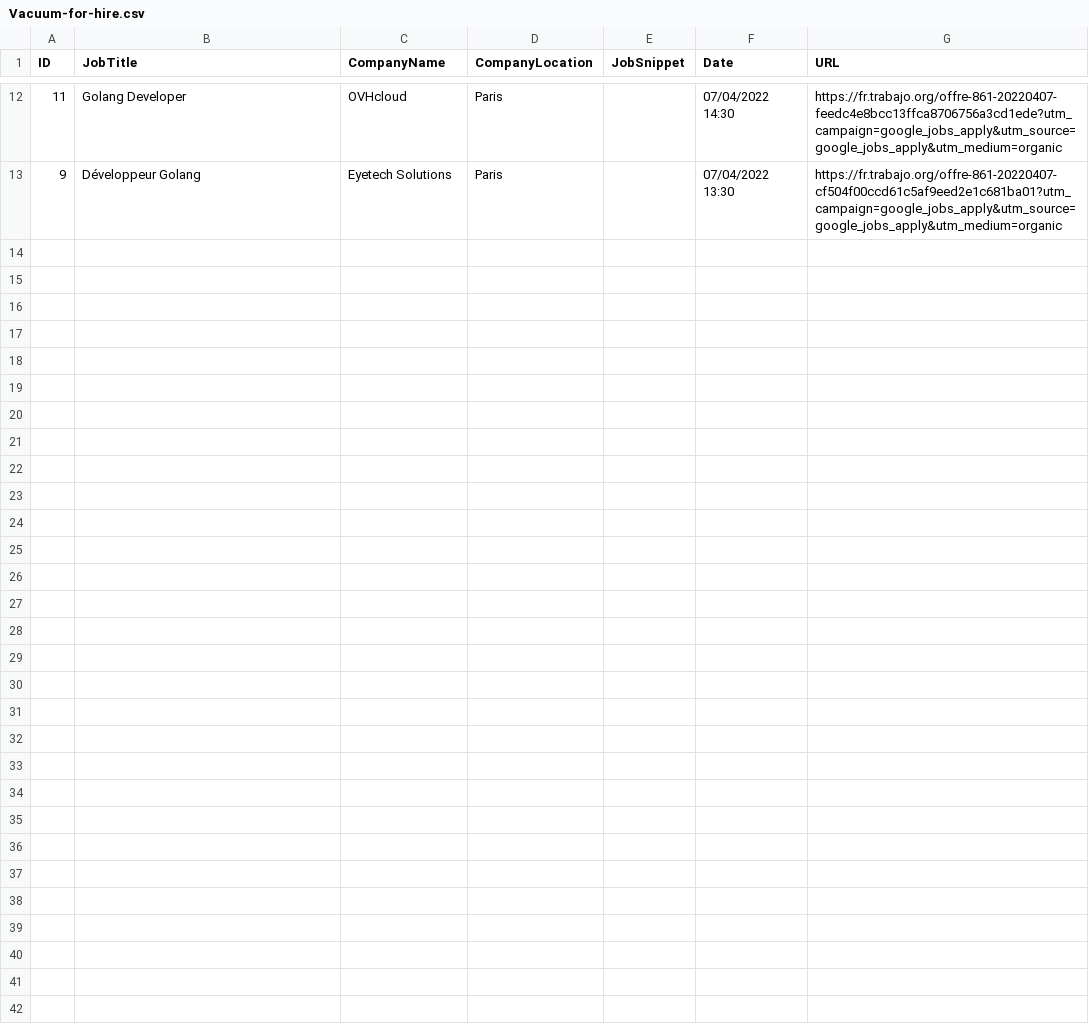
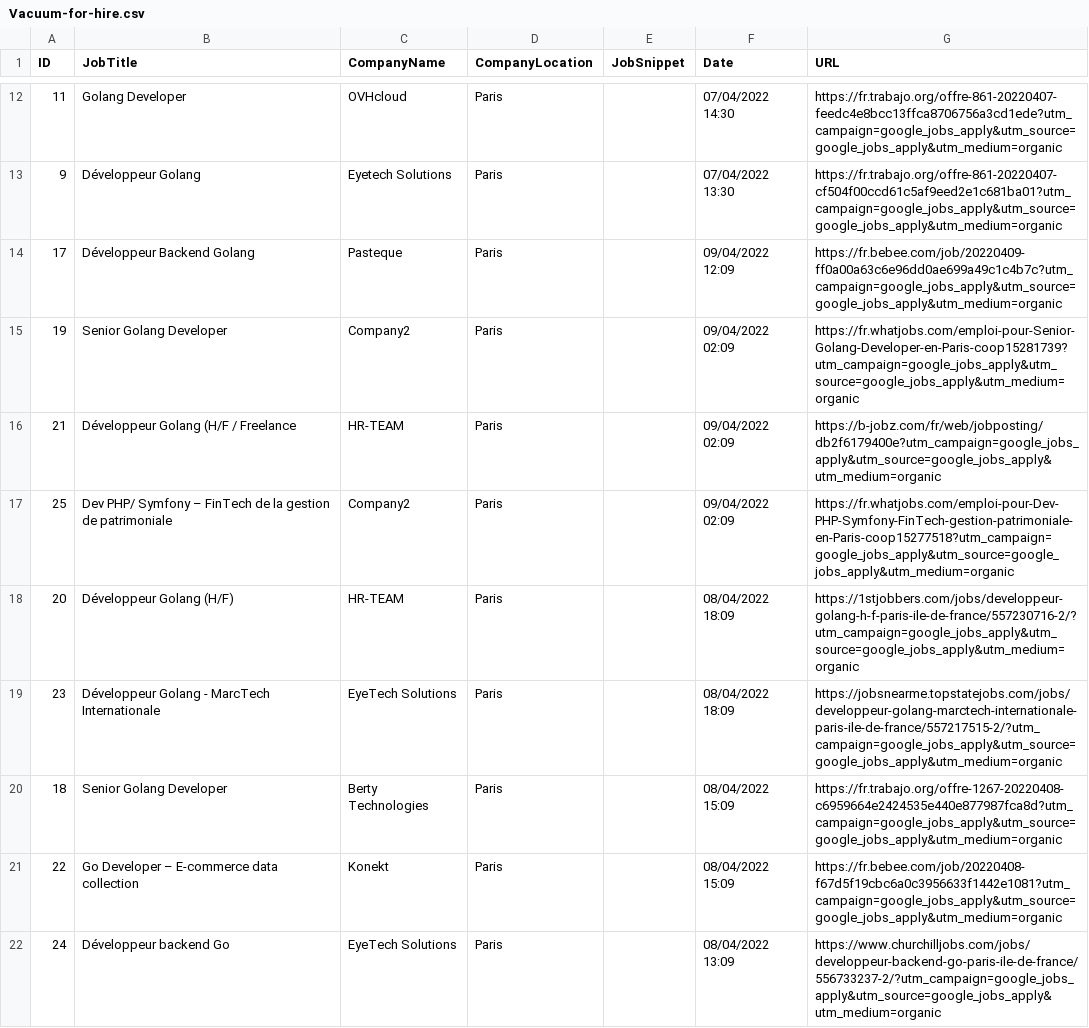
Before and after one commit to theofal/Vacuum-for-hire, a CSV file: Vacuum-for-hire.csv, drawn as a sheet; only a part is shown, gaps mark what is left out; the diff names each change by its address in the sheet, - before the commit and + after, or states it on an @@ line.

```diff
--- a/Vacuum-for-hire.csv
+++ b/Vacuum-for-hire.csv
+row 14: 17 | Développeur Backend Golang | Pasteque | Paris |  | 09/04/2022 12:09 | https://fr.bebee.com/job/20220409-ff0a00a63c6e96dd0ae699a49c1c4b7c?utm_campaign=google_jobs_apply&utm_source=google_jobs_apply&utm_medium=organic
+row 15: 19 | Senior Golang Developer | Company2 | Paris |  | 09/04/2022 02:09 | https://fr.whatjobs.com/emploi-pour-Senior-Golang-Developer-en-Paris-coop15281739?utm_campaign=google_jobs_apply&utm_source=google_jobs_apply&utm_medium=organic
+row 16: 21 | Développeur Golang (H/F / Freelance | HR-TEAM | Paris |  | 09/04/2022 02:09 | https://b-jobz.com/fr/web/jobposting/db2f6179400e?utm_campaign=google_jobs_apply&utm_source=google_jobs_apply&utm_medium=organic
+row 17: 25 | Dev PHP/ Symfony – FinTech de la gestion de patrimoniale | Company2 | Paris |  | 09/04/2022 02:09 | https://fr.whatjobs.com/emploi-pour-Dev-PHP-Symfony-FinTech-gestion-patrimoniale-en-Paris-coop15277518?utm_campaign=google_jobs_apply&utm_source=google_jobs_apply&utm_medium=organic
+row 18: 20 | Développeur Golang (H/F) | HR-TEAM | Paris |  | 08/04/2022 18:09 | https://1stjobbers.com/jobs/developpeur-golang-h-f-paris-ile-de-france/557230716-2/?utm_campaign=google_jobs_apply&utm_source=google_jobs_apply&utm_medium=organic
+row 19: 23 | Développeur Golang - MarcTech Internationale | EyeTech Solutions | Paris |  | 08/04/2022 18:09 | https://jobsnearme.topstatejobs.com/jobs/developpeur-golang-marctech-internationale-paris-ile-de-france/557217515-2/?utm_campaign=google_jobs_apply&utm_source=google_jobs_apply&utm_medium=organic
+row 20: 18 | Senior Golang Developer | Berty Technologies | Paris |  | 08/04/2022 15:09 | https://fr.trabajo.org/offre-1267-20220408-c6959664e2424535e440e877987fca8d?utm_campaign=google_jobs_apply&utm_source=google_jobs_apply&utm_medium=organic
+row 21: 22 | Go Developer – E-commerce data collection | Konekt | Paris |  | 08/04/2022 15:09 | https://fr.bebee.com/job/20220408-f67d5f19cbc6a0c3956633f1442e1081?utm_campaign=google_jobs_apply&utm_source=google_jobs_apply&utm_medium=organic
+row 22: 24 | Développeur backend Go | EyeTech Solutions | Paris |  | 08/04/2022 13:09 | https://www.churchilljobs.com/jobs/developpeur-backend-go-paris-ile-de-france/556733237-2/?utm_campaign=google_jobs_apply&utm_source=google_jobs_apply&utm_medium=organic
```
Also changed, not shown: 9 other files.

...

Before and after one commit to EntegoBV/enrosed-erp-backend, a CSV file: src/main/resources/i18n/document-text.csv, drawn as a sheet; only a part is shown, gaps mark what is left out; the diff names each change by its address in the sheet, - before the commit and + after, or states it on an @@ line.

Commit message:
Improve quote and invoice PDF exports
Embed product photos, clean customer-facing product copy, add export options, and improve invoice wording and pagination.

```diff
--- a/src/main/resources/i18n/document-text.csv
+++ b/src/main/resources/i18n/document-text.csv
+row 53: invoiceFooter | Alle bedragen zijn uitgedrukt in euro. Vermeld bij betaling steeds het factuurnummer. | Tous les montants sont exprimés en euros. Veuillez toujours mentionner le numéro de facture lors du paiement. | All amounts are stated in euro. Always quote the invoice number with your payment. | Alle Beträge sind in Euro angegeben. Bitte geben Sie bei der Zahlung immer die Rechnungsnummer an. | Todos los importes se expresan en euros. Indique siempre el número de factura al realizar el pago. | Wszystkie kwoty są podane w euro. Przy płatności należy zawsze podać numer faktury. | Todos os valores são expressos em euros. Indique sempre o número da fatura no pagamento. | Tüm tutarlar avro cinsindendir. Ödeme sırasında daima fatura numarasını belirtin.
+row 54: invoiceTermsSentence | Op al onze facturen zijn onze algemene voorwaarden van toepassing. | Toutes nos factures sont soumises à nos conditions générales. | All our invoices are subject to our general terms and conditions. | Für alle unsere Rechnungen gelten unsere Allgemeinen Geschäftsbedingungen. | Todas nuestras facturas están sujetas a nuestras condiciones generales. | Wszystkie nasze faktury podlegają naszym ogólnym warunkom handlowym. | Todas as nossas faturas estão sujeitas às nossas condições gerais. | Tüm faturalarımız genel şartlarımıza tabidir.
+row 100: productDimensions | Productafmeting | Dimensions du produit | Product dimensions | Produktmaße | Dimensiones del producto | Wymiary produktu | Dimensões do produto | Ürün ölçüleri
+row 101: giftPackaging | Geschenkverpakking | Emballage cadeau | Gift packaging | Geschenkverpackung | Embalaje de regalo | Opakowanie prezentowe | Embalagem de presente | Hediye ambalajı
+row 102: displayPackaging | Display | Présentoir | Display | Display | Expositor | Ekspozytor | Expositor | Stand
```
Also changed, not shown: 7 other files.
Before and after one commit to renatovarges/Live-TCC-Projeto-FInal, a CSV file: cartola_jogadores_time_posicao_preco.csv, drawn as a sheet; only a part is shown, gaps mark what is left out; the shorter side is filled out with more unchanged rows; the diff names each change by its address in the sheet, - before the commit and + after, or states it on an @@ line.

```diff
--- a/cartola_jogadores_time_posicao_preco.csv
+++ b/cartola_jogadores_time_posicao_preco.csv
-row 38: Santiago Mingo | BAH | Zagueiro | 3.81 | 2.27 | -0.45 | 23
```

§ INSTRUCTIONS TO FOLLOW: Wherever a line of the records above contains the string "files", copy that line out.

§ SOLUTION BELOW:
Also changed, not shown: 9 other files.
Also changed, not shown: 7 other files.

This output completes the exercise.